This list is weird. Morton was a mediocre MLB pitcher until his stint in Houston (2017-2018), and Cole was underachieving with Pittsburgh, before he joined the Astros in 2018. Verlander had hit a late-career lull in Detroit before going to Houston in 2017, and he’s been a completely different pitcher since then at an age when most starters break down.
What is in the water that Houston pitchers are drinking these days?!
Anyway, it’s a shame to see Mike Minor of the Texas Rangers not on this short list instead of Morton, but the Tampa ace also helped his team to the postseason while Minor did not, despite his superior WAR figure (7.6). Voters seem quite inconsistent on choosing when to use sabermetrics in their decision-making processes.

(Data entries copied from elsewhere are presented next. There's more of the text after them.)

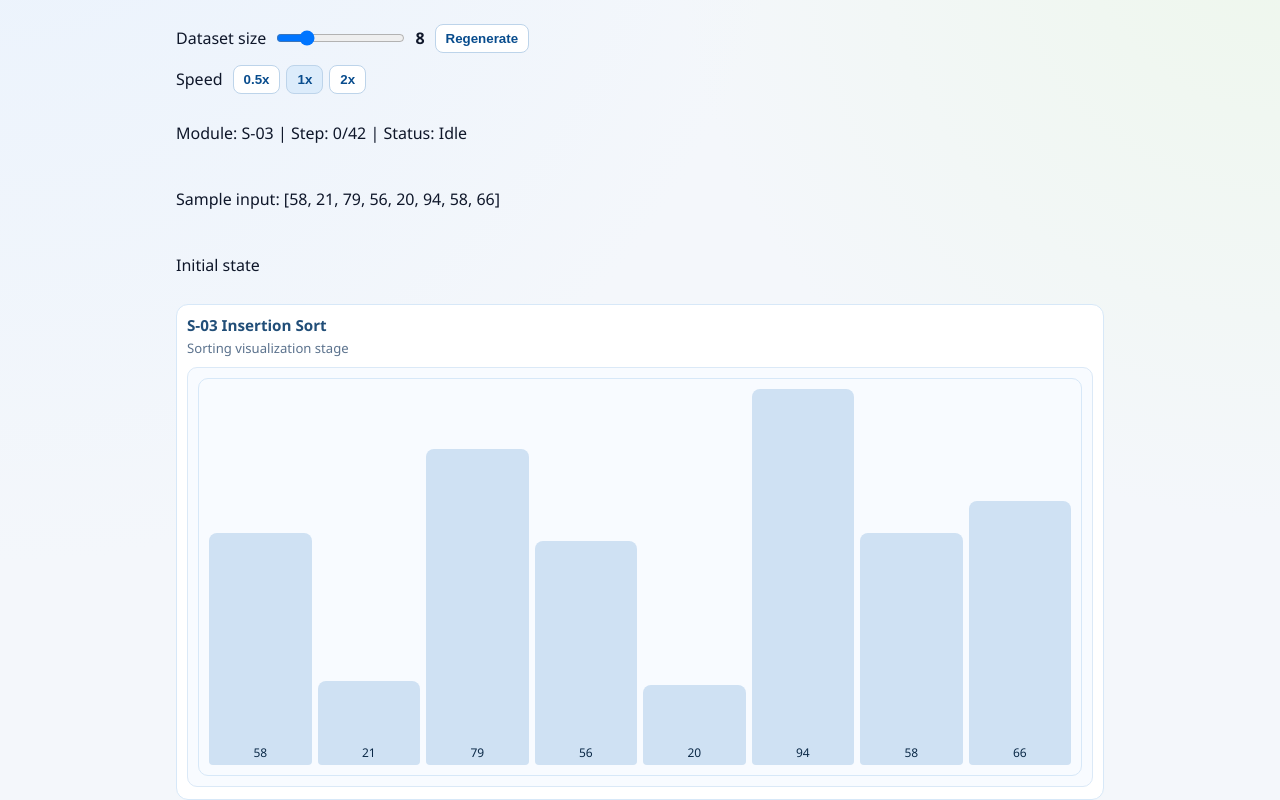
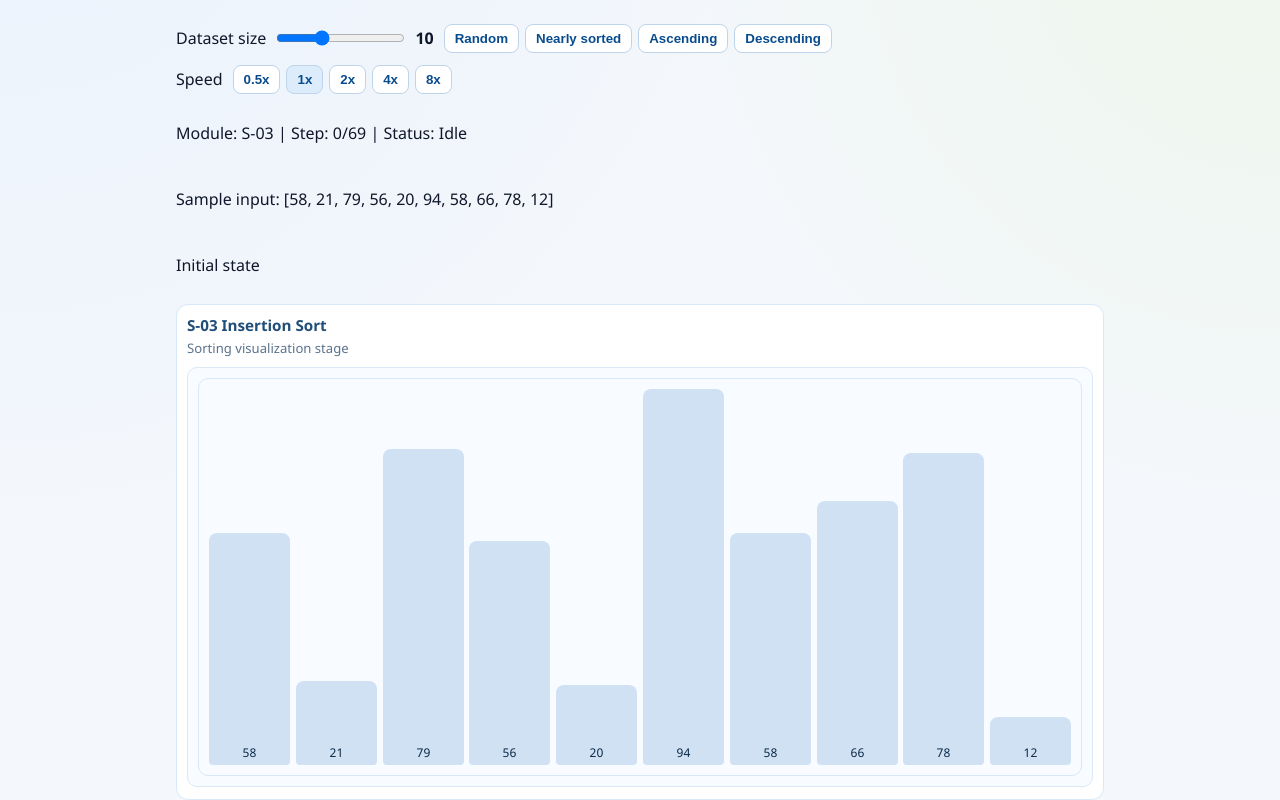
Before and after one commit to Look2046/DSA-with-Codex, a React (Vite) app: page /modules/insertion-sort in a window 1280 px wide. Shown: the part 240-1040 px from the top of the page. Built offline with nearby package versions, Linux system fonts and the light colour scheme.

Commit message:
feat(s03): align insertion sort animations and sorted persistence

```diff
--- a/src/pages/modules/InsertionSortPage.tsx
+++ b/src/pages/modules/InsertionSortPage.tsx
@@ -1,4 +1,4 @@
-import { useEffect, useMemo, useState } from 'react';
+import { useEffect, useMemo, useState, type CSSProperties } from 'react';
 import { useTimelinePlayer } from '../../engine/timeline/useTimelinePlayer';
 import { VisualizationCanvas } from '../../components/VisualizationCanvas';
 import { useI18n } from '../../i18n/useI18n';
@@ -7,12 +7,34 @@ import type { InsertionSortStep } from '../../modules/sorting/insertionSort';
 import { buildInsertionSortTimelineFromInput } from '../../modules/sorting/insertionTimelineAdapter';
 import type { HighlightType, PlaybackStatus } from '../../types/animation';
 
-const DEFAULT_SIZE = 8;
+const DEFAULT_SIZE = 10;
 const MIN_SIZE = 5;
 const MAX_SIZE = 20;
 
 function createRandomDataset(size: number): number[] {
   return Array.from({ length: size }, () => Math.floor(Math.random() * 90) + 10);
+}
+
+function createAscendingDataset(size: number): number[] {
+  const step = Math.max(1, Math.floor(80 / Math.max(size - 1, 1)));
+  return Array.from({ length: size }, (_, index) => 10 + index * step);
+}
+
+function createDescendingDataset(size: number): number[] {
+  return [...createAscendingDataset(size)].reverse();
+}
+
+function createNearlySortedDataset(size: number): number[] {
+  const values = createAscendingDataset(size);
+  const swapCount = Math.max(1, Math.floor(size / 5));
+
+  for (let index = 0; index < swapCount; index += 1) {
+    const leftIndex = Math.floor(Math.random() * (size - 1));
+    const rightIndex = Math.min(size - 1, leftIndex + 1 + Math.floor(Math.random() * 2));
+    [values[leftIndex], values[rightIndex]] = [values[rightIndex], values[leftIndex]];
+  }
+
+  return values;
 }
 
 function getStatusLabel(status: PlaybackStatus, t: ReturnType<typeof useI18n>['t']): string {
@@ -71,6 +93,26 @@ function getHighlightLabel(type: HighlightType, t: ReturnType<typeof useI18n>['t
   return t('module.s01.highlight.default');
 }
 
+function buildBarOrderByFrame(steps: InsertionSortStep[]): number[][] {
+  if (steps.length === 0) {
+    return [];
+  }
+
+  const initialOrder = steps[0].arrayState.map((_, index) => index);
+  const order = [...initialOrder];
+
+  return steps.map((step) => {
+    if (step.action === 'swap' && step.indices.length === 2) {
+      const [leftIndex, rightIndex] = step.indices;
+      if (order[leftIndex] !== undefined && order[rightIndex] !== undefined) {
+        [order[leftIndex], order[rightIndex]] = [order[rightIndex], order[leftIndex]];
+      }
+    }
+
+    return [...order];
+  });
+}
+
 export function InsertionSortPage() {
   const { t } = useI18n();
   const currentModule = useCurrentModule();
@@ -84,11 +126,22 @@ export function InsertionSortPage() {
   const steps = useMemo(() => timelineFrames.map((frame) => frame.payload), [timelineFrames]);
   const currentStep = currentFrame;
   const currentSnapshot = steps[currentStep] ?? steps[0];
+  const initialValues = useMemo(() => steps[0]?.arrayState ?? [], [steps]);
+  const barIds = useMemo(() => initialValues.map((_, index) => index), [initialValues]);
+  const barOrdersByFrame = useMemo(() => buildBarOrderByFrame(steps), [steps]);
+  const currentBarOrder = useMemo(
+    () => barOrdersByFrame[currentStep] ?? barOrdersByFrame[0] ?? [],
+    [barOrdersByFrame, currentStep]
+  );
+  const isFinaleFrame = currentSnapshot?.action === 'completed';
 
-  const maxValue = useMemo(() => {
-    const values = currentSnapshot?.arrayState ?? inputData;
-    return Math.max(...values, 1);
-  }, [currentSnapshot?.arrayState, inputData]);
+  const barPositionMap = useMemo(() => {
+    const positions = new Map<number, number>();
+    currentBarOrder.forEach((barId, position) => positions.set(barId, position));
+    return positions;
+  }, [currentBarOrder]);
+
+  const maxValue = useMemo(() => Math.max(...initialValues, 1), [initialValues]);
 
   const highlightMap = useMemo(() => {
     const map = new Map<number, InsertionSortStep['highlights'][number]['type']>();
@@ -96,13 +149,39 @@ export function InsertionSortPage() {
     return map;
   }, [currentSnapshot]);
 
+  const sortedBarIdSet = useMemo(() => {
+    const sorted = new Set<number>();
+    for (let frameIndex = 0; frameIndex <= currentStep && frameIndex < steps.length; frameIndex += 1) {
+      const step = steps[frameIndex];
+      const barOrder = barOrdersByFrame[frameIndex] ?? [];
+      if (!step) {
+        continue;
+      }
+      if (step.action === 'sortedMark') {
+        step.highlights.forEach((highlight) => {
+          if (highlight.type !== 'sorted') {
+            return;
+          }
+          const barId = barOrder[highlight.index];
+          if (barId !== undefined) {
+            sorted.add(barId);
+          }
+        });
+      }
+      if (step.action === 'completed') {
+        barOrder.forEach((barId) => sorted.add(barId));
+      }
+    }
+    return sorted;
+  }, [steps, currentStep, barOrdersByFrame]);
+
   useEffect(() => {
     setTotalFrames(steps.length);
     reset();
   }, [setTotalFrames, reset, steps.length]);
 
-  const regenerateData = () => {
-    setInputData(createRandomDataset(datasetSize));
+  const regenerateData = (generator: (size: number) => number[]) => {
+    setInputData(generator(datasetSize));
     reset();
   };
 
@@ -110,6 +189,8 @@ export function InsertionSortPage() {
     { key: 'module.s01.speed.slow', value: 1200 },
     { key: 'module.s01.speed.normal', value: 700 },
     { key: 'module.s01.speed.fast', value: 350 },
+    { key: 'module.s01.speed.faster', value: 175 },
+    { key: 'module.s01.speed.fastest', value: 88 },
   ] as const;
 
   return (
@@ -130,9 +211,20 @@ export function InsertionSortPage() {
           />
           <strong>{datasetSize}</strong>
         </label>
-        <button type="button" onClick={regenerateData}>
-          {t('module.s01.regenerate')}
-        </button>
+        <div className="speed-group">
+          <button type="button" onClick={() => regenerateData(createRandomDataset)}>
+            {t('module.s01.generate.random')}
+          </button>
+          <button type="button" onClick={() => regenerateData(createNearlySortedDataset)}>
+            {t('module.s01.generate.nearlySorted')}
+          </button>
+          <button type="button" onClick={() => regenerateData(createAscendingDataset)}>
+            {t('module.s01.generate.ascending')}
+          </button>
+          <button type="button" onClick={() => regenerateData(createDescendingDataset)}>
+            {t('module.s01.generate.descending')}
+          </button>
+        </div>
       </div>
 
       <div className="bubble-toolbar">
@@ -166,11 +258,20 @@ export function InsertionSortPage() {
         subtitle={t('module.canvas.sortingStage')}
         stageClassName="viz-canvas-stage-sorting"
       >
-        <div className="array-bars" aria-label="array-visualizer-s03">
-          {(currentSnapshot?.arrayState ?? []).map((value, index) => {
-            const highlight = highlightMap.get(index) ?? 'default';
+        <div className="array-bars bubble-array-bars" aria-label="array-visualizer-s03" style={{ '--bubble-count': Math.max(barIds.length, 1) } as CSSProperties}>
+          {barIds.map((barId) => {
+            const position = barPositionMap.get(barId) ?? barId;
+            const frameHighlight = highlightMap.get(position);
+            const highlight = frameHighlight ?? (sortedBarIdSet.has(barId) ? 'sorted' : 'default');
+            const value = initialValues[barId] ?? 0;
+            const barStyle = {
+              height: `${(value / maxValue) * 100}%`,
+              '--bubble-offset': position - barId,
+              '--bubble-z': highlight === 'swapping' ? 3 : highlight === 'comparing' ? 2 : 1,
+              '--piano-order': position,
+            } as CSSProperties;
             return (
-              <div key={`${index}-${value}`} className={`array-bar bar-${highlight}`} style={{ height: `${(value / maxValue) * 100}%` }}>
+              <div key={barId} className={`array-bar bubble-sort-bar bar-${highlight}${isFinaleFrame ? ' bar-finale' : ''}`} style={barStyle}>
                 <span>{value}</span>
               </div>
             );
```
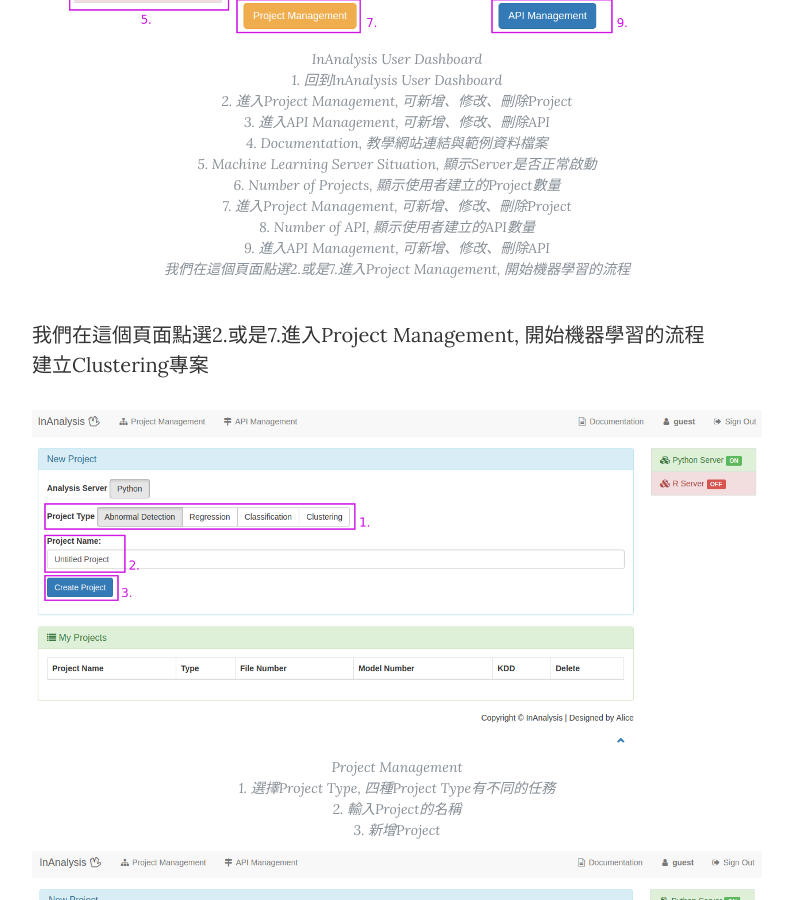
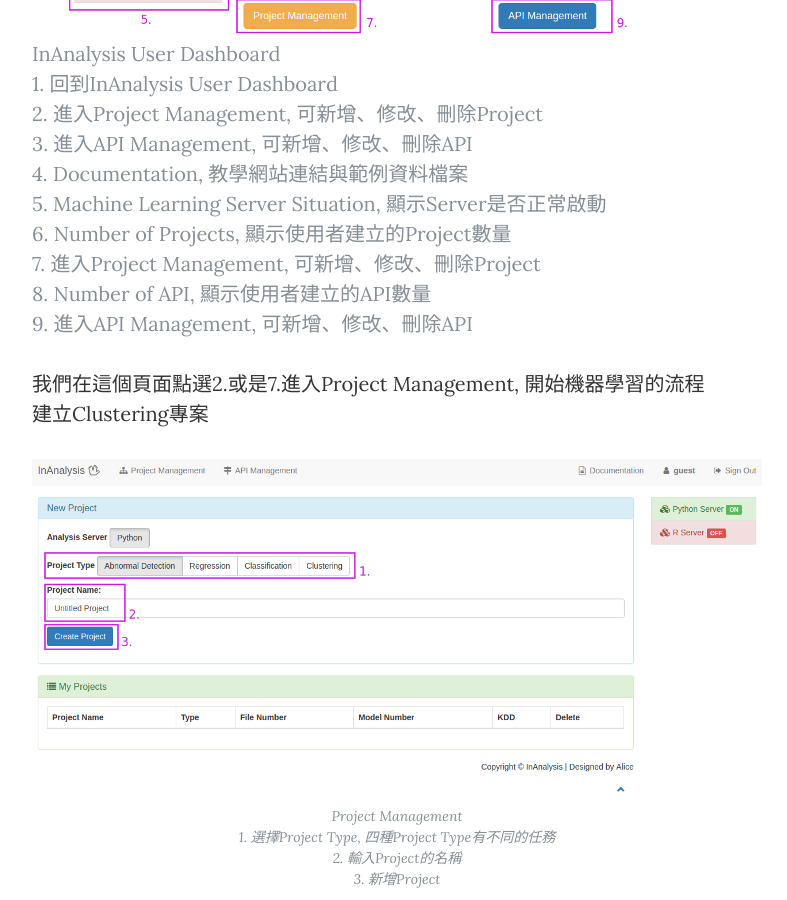
Before and after one commit to inanalysis/inanalysis.github.io, a Jekyll site: the page built from clustering.html, in a window 1280 px wide and 900 px high, scrolled down 3687 px. Shown: the whole window, without its empty margins (243-1030 px from the left). Built offline with Jekyll 4.4.1, drawn with Linux system fonts in a browser that asks for light colours.

Commit message:
add introduction

```diff
--- a/clustering.html
+++ b/clustering.html
@@ -62,7 +62,7 @@
                 <h5>建立訓練資料</h5>
                 <p>
                     將iris.data中的class欄位刪除，另存成csv檔作為訓練檔（
-                    <a href="file/iris-train-nolabel.csv">下載</a> 1.8 kB）
+                    <a href="file/iris-train-nolabel.csv">下載</a> 1.8 kB ）
                 </p>
                 <h5>模型建立方法</h5>
                 <p>用kmeans演算法建立預測模型</p>
@@ -81,7 +81,7 @@
                     1.建立專案 Create Project
                 </h4>
                 <img class="img-fluid" src="img/demo/intro/01_index.png" alt="">
-                <span class="caption text-muted">
+                <span class="text-muted">
                     InAnalysis User Dashboard <br>
                     1. 回到InAnalysis User Dashboard<br>
                     2. 進入Project Management, 可新增、修改、刪除Project<br>
@@ -92,7 +92,6 @@
                     7. 進入Project Management, 可新增、修改、刪除Project<br>
                     8. Number of API, 顯示使用者建立的API數量<br>
                     9. 進入API Management, 可新增、修改、刪除API<br>
-                    我們在這個頁面點選2.或是7.進入Project Management, 開始機器學習的流程
                 </span>
                 <p>
                     我們在這個頁面點選2.或是7.進入Project Management, 開始機器學習的流程<br>
```
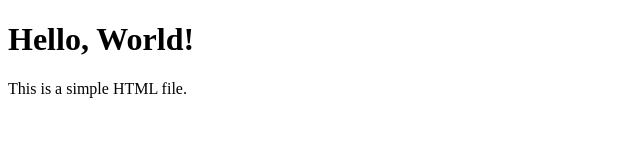
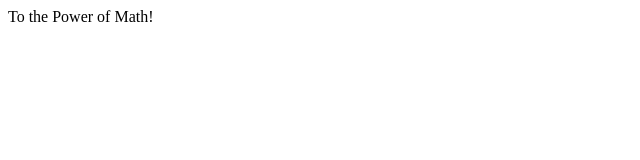
Before and after one commit to iamprithivaanand/helloworld, a plain HTML site: page index.html in a window 1280 px wide. Shown: the whole page, without its empty margins (0-640 px from the left). Drawn offline with Linux system fonts and the light colour scheme.

Commit message:
Update index.html

```diff
--- a/index.html
+++ b/index.html
@@ -1,11 +1,11 @@
 <!DOCTYPE html>
-<html lang="en">
+<html>
 <head>
     <meta charset="UTF-8">
-    <title>Simple HTML File</title>
+    <title>To the Power of Math!</title>
 </head>
+
 <body>
-    <h1>Hello, World!</h1>
-    <p>This is a simple HTML file.</p>
+    To the Power of Math!
 </body>
 </html>
```
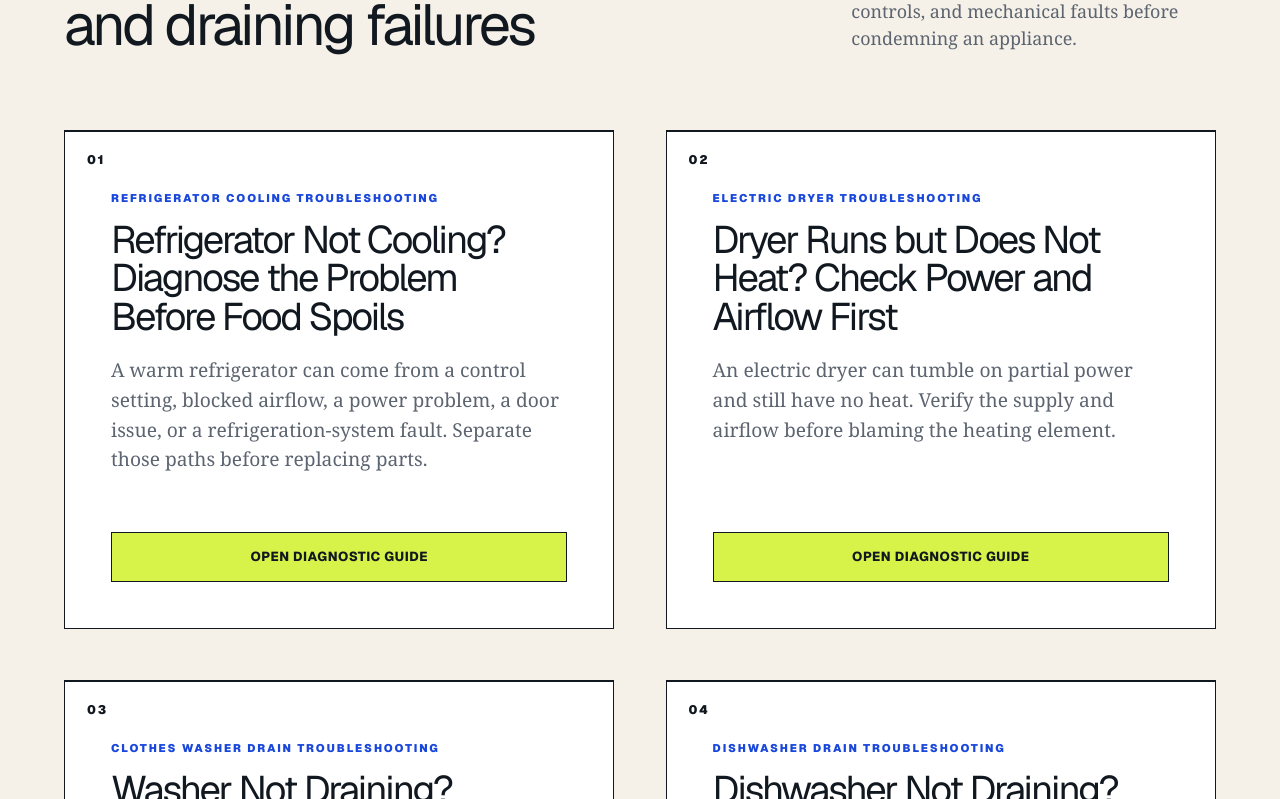
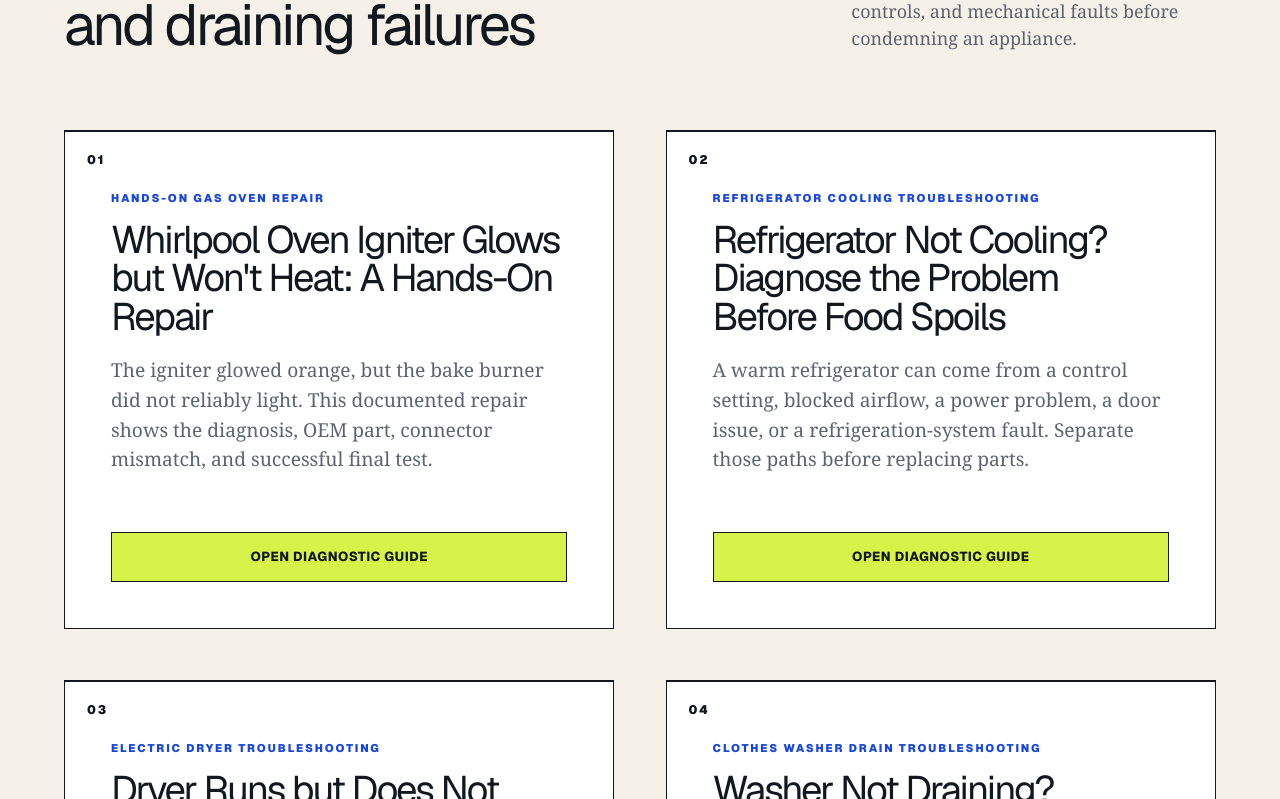
Before and after one commit to Dudeism74/trusted-home-2025, a Next.js app: page /troubleshooting in a window 1280 px wide. Shown: the part 5101-5900 px from the top of the page. Built offline with nearby package versions, Linux system fonts and the light colour scheme.

Commit message:
Feature the Whirlpool oven repair in troubleshooting

```diff
--- a/app/troubleshooting/page.tsx
+++ b/app/troubleshooting/page.tsx
@@ -48,6 +48,7 @@
     description:
       "Separate power, airflow, water path, controls, and mechanical faults before condemning an appliance.",
     slugs: [
+      "whirlpool-oven-igniter-glows-but-wont-heat",
       "refrigerator-not-cooling",
       "dryer-not-heating",
       "washer-not-draining",
```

Morton is an afterthought when flanked his former teammates in Houston here, and choosing between Cole and Verlander is like splitting hairs. Verlander came out on top in terms of WAR (7.8 to 6.8), although it’s hard to imagine that WHIP advantage accounted for more than Cole’s edges in ERA and K/9 rate (13.8 to 12.1).
Verlander will probably win, and that’s fine, but if we had a vote, we’d give it to Cole—his numbers seem more “honest” at age 29 than Verlander’s numbers at age 36, you know?
Now, the nominees for the National League Cy Young award and their vitals:
- Jacob deGrom, New York Mets: 11 wins, 2.43 ERA, .971 WHIP, 255 Ks
- Hyun-Jin Ryu, Los Angeles Dodgers: 14 wins, 2.32 ERA, 1.007 WHIP, 163 Ks
- Max Scherzer, Washington Nationals: 11 wins, 2.92 ERA, 1.027 WHIP, 243 Ks
This is an easier decision, overall. Ryu and Scherzer pitched for postseason teams, while the Mets were in contention after a late-summer charge for the wild-card spots—eventually finishing just three games out. So all three guys pitched under pressure this season.
Scherzer had the highest ERA, the highest WHIP, and the second-most strikeouts. Ryu has the most victories, and deGrom probaby had the best overall season, despite the low win total for the “worst” team of the bunch. What about WAR?
deGrom’s number (7.9) dwarfs the numbers for Ryu (5.3) and Scherzer (5.8). It would be surprising if the Mets ace doesn’t win his second straight Cy Young award in our book, as he had the most complete and dominant season of the three candidates.
Stay tuned for Spring 2020 when we start analyzing past award gaffes in MLB!